Finally, looking at the pure smartphone vendors RIM and Apple, the picture is nothing short of astonishing. This before-and-after share-of-available-profit chart shows that the two entrants went from about 7% profit share to 65% in three years.

Apple in particular is capturing about half of the available profits with three percent of the units. It dwarfs all the other vendors, more than double the nearest (Nokia). All that in three years and with the added burdens of only three models, a recession and limited distribution.

What does it all mean?

Here are my conclusions, enumerated:

  1. The lack of a real response. The recurring theme in this series of articles has been that giant multinational incumbents in a vast and rapidly growing industry, enjoying all the advantages that size and incumbency, have had their profits taken from them. And they don’t seem to have put up much of a fight.
  2. It’s all wealth transfer. Note the total amount of profit available has not increased markedly; this is not about incumbents growing the pie. Two thirds of what should have rightly been theirs moved from the incumbent shareholders to the entrant shareholders.
  3. Speed. This shift of profit occurred over an unprecedentedly short period of time.  Three years is no more than two product cycles in the industry and it’s an order of magnitude faster than what happened historically to other industries.
  4. Disruption is the diagnosis here. The incumbents were caught in the headlights. Disruptive innovation leads to asymmetric competition and this is what we just witnessed. History has shown that the shift of profits is usually the last stage of disruption and is usually irreversible because the change in business models cannot happen at the rate of change of profit transfer.

Which leads me to one final point.

When analyzing the potential for challengers to the new winners, the most cited is Android. Can Android affect this redistribution of profit once again? And to whom?

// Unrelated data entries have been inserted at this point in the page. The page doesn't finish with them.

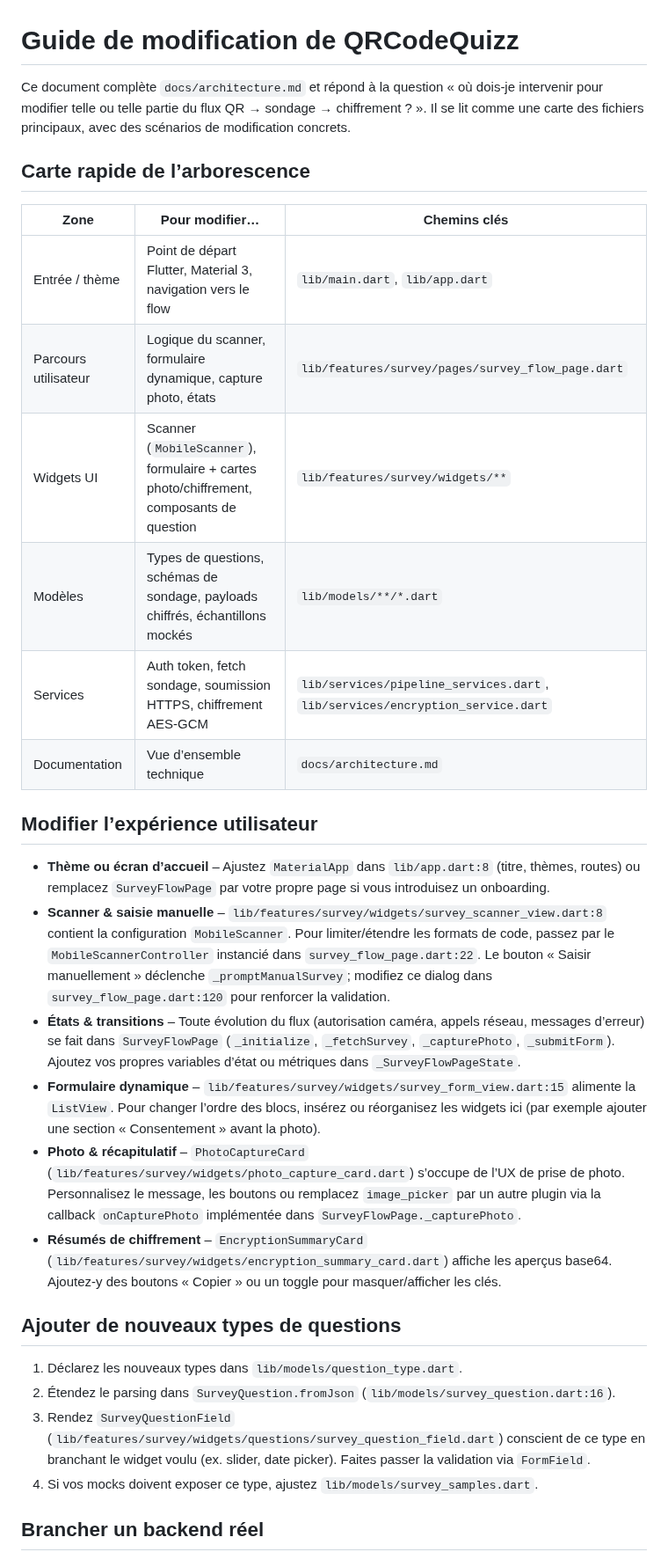
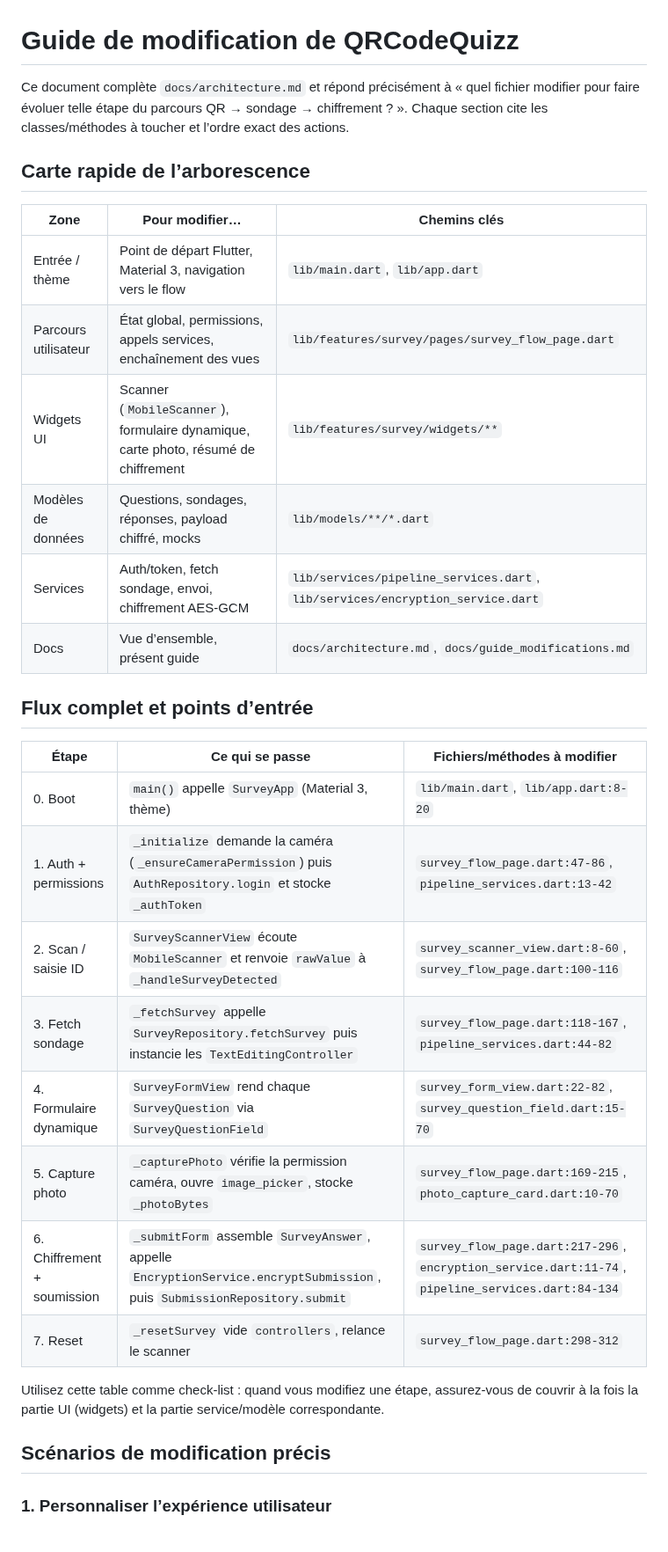
Before and after one commit to Loocist23/qrsurvey, a Markdown page: docs/guide_modifications.md, the part around one of its changes. Shown at 88% size. Drawn GitHub-style.

```diff
--- a/docs/guide_modifications.md
+++ b/docs/guide_modifications.md
@@ -1,33 +1,34 @@
 # Guide de modification de QRCodeQuizz
 
-Ce document complète `docs/architecture.md` et répond à la question « où dois-je intervenir pour modifier telle ou telle partie du flux QR → sondage → chiffrement ? ». Il se lit comme une carte des fichiers principaux, avec des scénarios de modification concrets.
+Ce document complète `docs/architecture.md` et répond précisément à « quel fichier modifier pour faire évoluer telle étape du parcours QR → sondage → chiffrement ? ». Chaque section cite les classes/méthodes à toucher et l’ordre exact des actions.
 
 ## Carte rapide de l’arborescence
 
 | Zone | Pour modifier… | Chemins clés |
 | --- | --- | --- |
 | Entrée / thème | Point de départ Flutter, Material 3, navigation vers le flow | `lib/main.dart`, `lib/app.dart` |
-| Parcours utilisateur | Logique du scanner, formulaire dynamique, capture photo, états | `lib/features/survey/pages/survey_flow_page.dart` |
-| Widgets UI | Scanner (`MobileScanner`), formulaire + cartes photo/chiffrement, composants de question | `lib/features/survey/widgets/**` |
-| Modèles | Types de questions, schémas de sondage, payloads chiffrés, échantillons mockés | `lib/models/**/*.dart` |
-| Services | Auth token, fetch sondage, soumission HTTPS, chiffrement AES‑GCM | `lib/services/pipeline_services.dart`, `lib/services/encryption_service.dart` |
-| Documentation | Vue d’ensemble technique | `docs/architecture.md` |
+| Parcours utilisateur | État global, permissions, appels services, enchaînement des vues | `lib/features/survey/pages/survey_flow_page.dart` |
+| Widgets UI | Scanner (`MobileScanner`), formulaire dynamique, carte photo, résumé de chiffrement | `lib/features/survey/widgets/**` |
+| Modèles de données | Questions, sondages, réponses, payload chiffré, mocks | `lib/models/**/*.dart` |
+| Services | Auth/token, fetch sondage, envoi, chiffrement AES‑GCM | `lib/services/pipeline_services.dart`, `lib/services/encryption_service.dart` |
+| Docs | Vue d’ensemble, présent guide | `docs/architecture.md`, `docs/guide_modifications.md` |
 
-## Modifier l’expérience utilisateur
+## Flux complet et points d’entrée
 
-- **Thème ou écran d’accueil** – Ajustez `MaterialApp` dans `lib/app.dart:8` (titre, thèmes, routes) ou remplacez `SurveyFlowPage` par votre propre page si vous introduisez un onboarding.
-- **Scanner & saisie manuelle** – `lib/features/survey/widgets/survey_scanner_view.dart:8` contient la configuration `MobileScanner`. Pour limiter/étendre les formats de code, passez par le `MobileScannerController` instancié dans `survey_flow_page.dart:22`. Le bouton « Saisir manuellement » déclenche `_promptManualSurvey`; modifiez ce dialog dans `survey_flow_page.dart:120` pour renforcer la validation.
-- **États & transitions** – Toute évolution du flux (autorisation caméra, appels réseau, messages d’erreur) se fait dans `SurveyFlowPage` (`_initialize`, `_fetchSurvey`, `_capturePhoto`, `_submitForm`). Ajoutez vos propres variables d’état ou métriques dans `_SurveyFlowPageState`.
-- **Formulaire dynamique** – `lib/features/survey/widgets/survey_form_view.dart:15` alimente la `ListView`. Pour changer l’ordre des blocs, insérez ou réorganisez les widgets ici (par exemple ajouter une section « Consentement » avant la photo).
-- **Photo & récapitulatif** – `PhotoCaptureCard` (`lib/features/survey/widgets/photo_capture_card.dart`) s’occupe de l’UX de prise de photo. Personnalisez le message, les boutons ou remplacez `image_picker` par un autre plugin via la callback `onCapturePhoto` implémentée dans `SurveyFlowPage._capturePhoto`.
-- **Résumés de chiffrement** – `EncryptionSummaryCard` (`lib/features/survey/widgets/encryption_summary_card.dart`) affiche les aperçus base64. Ajoutez-y des boutons « Copier » ou un toggle pour masquer/afficher les clés.
+| Étape | Ce qui se passe | Fichiers/méthodes à modifier |
+| --- | --- | --- |
+| 0. Boot | `main()` appelle `SurveyApp` (Material 3, thème) | `lib/main.dart`, `lib/app.dart:8-20` |
+| 1. Auth + permissions | `_initialize` demande la caméra (`_ensureCameraPermission`) puis `AuthRepository.login` et stocke `_authToken` | `survey_flow_page.dart:47-86`, `pipeline_services.dart:13-42` |
+| 2. Scan / saisie ID | `SurveyScannerView` écoute `MobileScanner` et renvoie `rawValue` à `_handleSurveyDetected` | `survey_scanner_view.dart:8-60`, `survey_flow_page.dart:100-116` |
+| 3. Fetch sondage | `_fetchSurvey` appelle `SurveyRepository.fetchSurvey` puis instancie les `TextEditingController` | `survey_flow_page.dart:118-167`, `pipeline_services.dart:44-82` |
+| 4. Formulaire dynamique | `SurveyFormView` rend chaque `SurveyQuestion` via `SurveyQuestionField` | `survey_form_view.dart:22-82`, `survey_question_field.dart:15-70` |
+| 5. Capture photo | `_capturePhoto` vérifie la permission caméra, ouvre `image_picker`, stocke `_photoBytes` | `survey_flow_page.dart:169-215`, `photo_capture_card.dart:10-70` |
+| 6. Chiffrement + soumission | `_submitForm` assemble `SurveyAnswer`, appelle `EncryptionService.encryptSubmission`, puis `SubmissionRepository.submit` | `survey_flow_page.dart:217-296`, `encryption_service.dart:11-74`, `pipeline_services.dart:84-134` |
+| 7. Reset | `_resetSurvey` vide `controllers`, relance le scanner | `survey_flow_page.dart:298-312` |
 
-## Ajouter de nouveaux types de questions
+Utilisez cette table comme check-list : quand vous modifiez une étape, assurez-vous de couvrir à la fois la partie UI (widgets) et la partie service/modèle correspondante.
 
-1. Déclarez les nouveaux types dans `lib/models/question_type.dart`.
-2. Étendez le parsing dans `SurveyQuestion.fromJson` (`lib/models/survey_question.dart:16`).
-3. Rendez `SurveyQuestionField` (`lib/features/survey/widgets/questions/survey_question_field.dart`) conscient de ce type en branchant le widget voulu (ex. slider, date picker). Faites passer la validation via `FormField`.
-4. Si vos mocks doivent exposer ce type, ajustez `lib/models/survey_samples.dart`.
+## Scénarios de modification précis
 
-## Brancher un backend réel
+### 1. Personnaliser l’expérience utilisateur
 
```
Also changed, not shown: other parts of docs/guide_modifications.md (+85 -14 lines).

If Android is to become the dominant platform, does it depend on the success of its licensees? Who are these licensees and what are the chances that they will be able to align their businesses to what Android offers (a new revenue model based on services and advertising).

One problem I see is that Google is making a bet on those same vendors who are now squeezed in the middle of that last pie chart: Samsung, LG, Motorola and Sony Ericsson. Nokia, Apple and RIM will certainly not take the OS over what they already have as it dilutes their differentiation and margins. That means Android is aligned with the biggest losers in the industry.

So how likely are these disrupted ex-giants to recover and take Android forward? My bet: slim to none. Android does not offer more than a lifeline. It is not a foundation for long-term profitability as it presumes the profits accrue to the network and possibly to Google. Profit evaporation out of devices to Google may be a possibility at some time in the future, but only if the devices don’t need too much attention to remain competitive. But because they’re still not good enough (and they won’t be for years to come), it’s certain that attention to detail is what will be most important to stay abreast of Apple.[1]

So here we have the real challenge to Android:  partnership with defeated incumbents whose ability to build profitable and differentiated products is hamstrung by the licensing model and whose incentives to move up the steep trajectory of necessary improvements are limited.

In other words, Android’s licensees won’t have the profits or the motivation to spend on R&D so as to make exceptionally competitive products at a time when being competitive is what matters most.

[1]: I would argue the same lack of symmetry with licensed software vendor Microsoft is what led the the failure of the same incumbents to make a dent in the industry with Windows Mobile [2003 to 2010].